==== THE RECORDS
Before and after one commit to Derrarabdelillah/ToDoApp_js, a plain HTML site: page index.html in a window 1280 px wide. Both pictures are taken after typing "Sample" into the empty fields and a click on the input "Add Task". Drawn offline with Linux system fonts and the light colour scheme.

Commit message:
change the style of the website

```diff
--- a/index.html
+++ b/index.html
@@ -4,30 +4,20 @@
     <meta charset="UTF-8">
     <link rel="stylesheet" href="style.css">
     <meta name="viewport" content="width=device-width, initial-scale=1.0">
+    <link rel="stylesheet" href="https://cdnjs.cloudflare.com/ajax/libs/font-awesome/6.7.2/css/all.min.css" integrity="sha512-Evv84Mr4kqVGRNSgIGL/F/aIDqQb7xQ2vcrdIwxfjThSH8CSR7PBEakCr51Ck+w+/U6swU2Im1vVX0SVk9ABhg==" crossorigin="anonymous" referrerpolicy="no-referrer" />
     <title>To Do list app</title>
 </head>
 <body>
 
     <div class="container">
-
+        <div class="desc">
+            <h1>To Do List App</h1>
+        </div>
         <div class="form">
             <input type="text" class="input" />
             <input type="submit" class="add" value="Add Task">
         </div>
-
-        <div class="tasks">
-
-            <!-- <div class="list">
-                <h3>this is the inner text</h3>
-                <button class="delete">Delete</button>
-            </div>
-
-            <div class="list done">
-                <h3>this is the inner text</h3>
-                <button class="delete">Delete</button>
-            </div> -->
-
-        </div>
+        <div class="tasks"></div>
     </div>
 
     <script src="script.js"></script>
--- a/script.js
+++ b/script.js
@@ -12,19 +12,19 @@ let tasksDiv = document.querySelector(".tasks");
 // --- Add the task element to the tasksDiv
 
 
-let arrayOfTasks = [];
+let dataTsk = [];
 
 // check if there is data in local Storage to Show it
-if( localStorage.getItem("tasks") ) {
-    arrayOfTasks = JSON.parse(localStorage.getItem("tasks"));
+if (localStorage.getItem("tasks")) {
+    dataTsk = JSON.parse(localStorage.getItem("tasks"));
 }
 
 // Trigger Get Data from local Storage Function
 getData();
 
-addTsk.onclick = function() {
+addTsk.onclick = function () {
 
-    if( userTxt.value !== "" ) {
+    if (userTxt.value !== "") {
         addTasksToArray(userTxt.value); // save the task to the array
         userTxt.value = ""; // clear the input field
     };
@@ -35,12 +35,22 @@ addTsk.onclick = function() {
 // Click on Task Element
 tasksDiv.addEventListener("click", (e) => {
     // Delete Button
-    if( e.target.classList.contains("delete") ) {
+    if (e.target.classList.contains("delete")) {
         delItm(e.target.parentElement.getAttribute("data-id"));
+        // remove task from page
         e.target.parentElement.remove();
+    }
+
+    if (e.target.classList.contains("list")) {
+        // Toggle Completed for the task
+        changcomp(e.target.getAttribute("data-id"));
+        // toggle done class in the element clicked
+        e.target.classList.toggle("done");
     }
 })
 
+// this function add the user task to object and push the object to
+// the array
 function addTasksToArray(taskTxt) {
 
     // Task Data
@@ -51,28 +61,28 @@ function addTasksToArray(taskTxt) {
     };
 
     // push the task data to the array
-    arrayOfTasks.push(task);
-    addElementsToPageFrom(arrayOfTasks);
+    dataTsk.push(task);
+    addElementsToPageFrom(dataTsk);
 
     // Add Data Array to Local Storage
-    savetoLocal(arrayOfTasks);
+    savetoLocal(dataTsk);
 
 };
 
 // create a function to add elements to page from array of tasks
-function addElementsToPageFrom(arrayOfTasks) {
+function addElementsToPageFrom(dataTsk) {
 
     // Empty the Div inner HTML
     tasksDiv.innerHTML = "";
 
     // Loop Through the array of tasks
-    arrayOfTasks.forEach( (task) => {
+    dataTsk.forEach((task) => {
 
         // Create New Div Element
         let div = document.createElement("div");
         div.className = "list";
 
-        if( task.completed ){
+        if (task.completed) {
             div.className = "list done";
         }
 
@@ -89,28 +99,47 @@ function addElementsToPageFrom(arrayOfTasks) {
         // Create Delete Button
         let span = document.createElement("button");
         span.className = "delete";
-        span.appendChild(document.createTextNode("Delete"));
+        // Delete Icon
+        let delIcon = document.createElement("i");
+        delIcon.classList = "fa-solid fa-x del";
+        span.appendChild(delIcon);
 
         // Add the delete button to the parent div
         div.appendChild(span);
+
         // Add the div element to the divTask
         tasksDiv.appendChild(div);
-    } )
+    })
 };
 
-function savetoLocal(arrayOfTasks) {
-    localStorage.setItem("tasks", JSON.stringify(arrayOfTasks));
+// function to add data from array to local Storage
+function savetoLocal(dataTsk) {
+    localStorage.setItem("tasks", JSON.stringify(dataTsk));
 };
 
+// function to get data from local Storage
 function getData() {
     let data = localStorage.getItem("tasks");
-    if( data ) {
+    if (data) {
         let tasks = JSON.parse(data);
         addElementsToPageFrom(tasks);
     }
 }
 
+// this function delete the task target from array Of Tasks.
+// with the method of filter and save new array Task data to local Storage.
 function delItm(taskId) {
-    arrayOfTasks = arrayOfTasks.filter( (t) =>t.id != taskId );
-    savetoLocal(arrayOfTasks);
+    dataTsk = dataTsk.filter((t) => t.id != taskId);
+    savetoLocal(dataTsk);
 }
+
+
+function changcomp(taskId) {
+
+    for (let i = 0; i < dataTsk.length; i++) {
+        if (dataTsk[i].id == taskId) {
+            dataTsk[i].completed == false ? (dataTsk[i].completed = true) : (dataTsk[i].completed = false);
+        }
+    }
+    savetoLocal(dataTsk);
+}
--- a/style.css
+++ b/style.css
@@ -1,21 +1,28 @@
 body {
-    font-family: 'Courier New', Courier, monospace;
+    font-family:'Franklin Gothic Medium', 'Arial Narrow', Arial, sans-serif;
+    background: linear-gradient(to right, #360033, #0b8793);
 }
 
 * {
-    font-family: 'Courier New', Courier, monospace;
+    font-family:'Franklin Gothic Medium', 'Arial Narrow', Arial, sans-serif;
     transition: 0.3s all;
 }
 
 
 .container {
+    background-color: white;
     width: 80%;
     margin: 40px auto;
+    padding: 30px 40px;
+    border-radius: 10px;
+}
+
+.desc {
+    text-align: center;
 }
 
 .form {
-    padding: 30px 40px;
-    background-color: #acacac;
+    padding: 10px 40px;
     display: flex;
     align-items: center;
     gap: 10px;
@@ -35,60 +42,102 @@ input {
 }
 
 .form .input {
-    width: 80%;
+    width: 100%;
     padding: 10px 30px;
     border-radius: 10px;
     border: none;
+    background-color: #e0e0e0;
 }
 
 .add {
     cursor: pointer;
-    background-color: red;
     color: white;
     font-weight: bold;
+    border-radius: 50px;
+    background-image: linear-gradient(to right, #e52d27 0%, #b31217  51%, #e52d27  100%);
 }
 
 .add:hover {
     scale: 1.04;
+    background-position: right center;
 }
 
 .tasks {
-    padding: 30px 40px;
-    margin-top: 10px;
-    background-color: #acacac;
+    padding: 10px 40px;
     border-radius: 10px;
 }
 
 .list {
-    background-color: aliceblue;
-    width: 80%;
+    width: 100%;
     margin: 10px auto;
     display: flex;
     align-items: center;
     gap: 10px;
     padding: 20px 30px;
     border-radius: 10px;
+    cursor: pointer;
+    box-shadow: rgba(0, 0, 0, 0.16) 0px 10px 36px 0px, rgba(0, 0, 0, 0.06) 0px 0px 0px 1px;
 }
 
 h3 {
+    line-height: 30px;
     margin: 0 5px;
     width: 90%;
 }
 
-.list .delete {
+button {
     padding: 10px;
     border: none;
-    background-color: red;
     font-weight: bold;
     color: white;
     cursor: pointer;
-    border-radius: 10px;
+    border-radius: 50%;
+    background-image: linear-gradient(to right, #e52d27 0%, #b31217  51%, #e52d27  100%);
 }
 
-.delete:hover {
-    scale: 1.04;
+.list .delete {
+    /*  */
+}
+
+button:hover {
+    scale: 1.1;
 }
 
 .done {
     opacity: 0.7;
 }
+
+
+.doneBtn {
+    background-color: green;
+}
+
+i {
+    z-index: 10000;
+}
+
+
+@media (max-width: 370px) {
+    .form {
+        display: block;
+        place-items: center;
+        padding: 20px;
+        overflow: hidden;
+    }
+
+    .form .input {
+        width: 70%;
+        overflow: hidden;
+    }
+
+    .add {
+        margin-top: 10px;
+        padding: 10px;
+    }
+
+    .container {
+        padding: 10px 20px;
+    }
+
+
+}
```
========
* **TASK REQUIREMENTS**
List all lines from the entries that include the word "width".

* **THE ANSWER**
     <meta name="viewport" content="width=device-width, initial-scale=1.0">
     width: 80%;
-    width: 80%;
+    width: 100%;
-    width: 80%;
+    width: 100%;
     width: 90%;
+@media (max-width: 370px) {
+        width: 70%;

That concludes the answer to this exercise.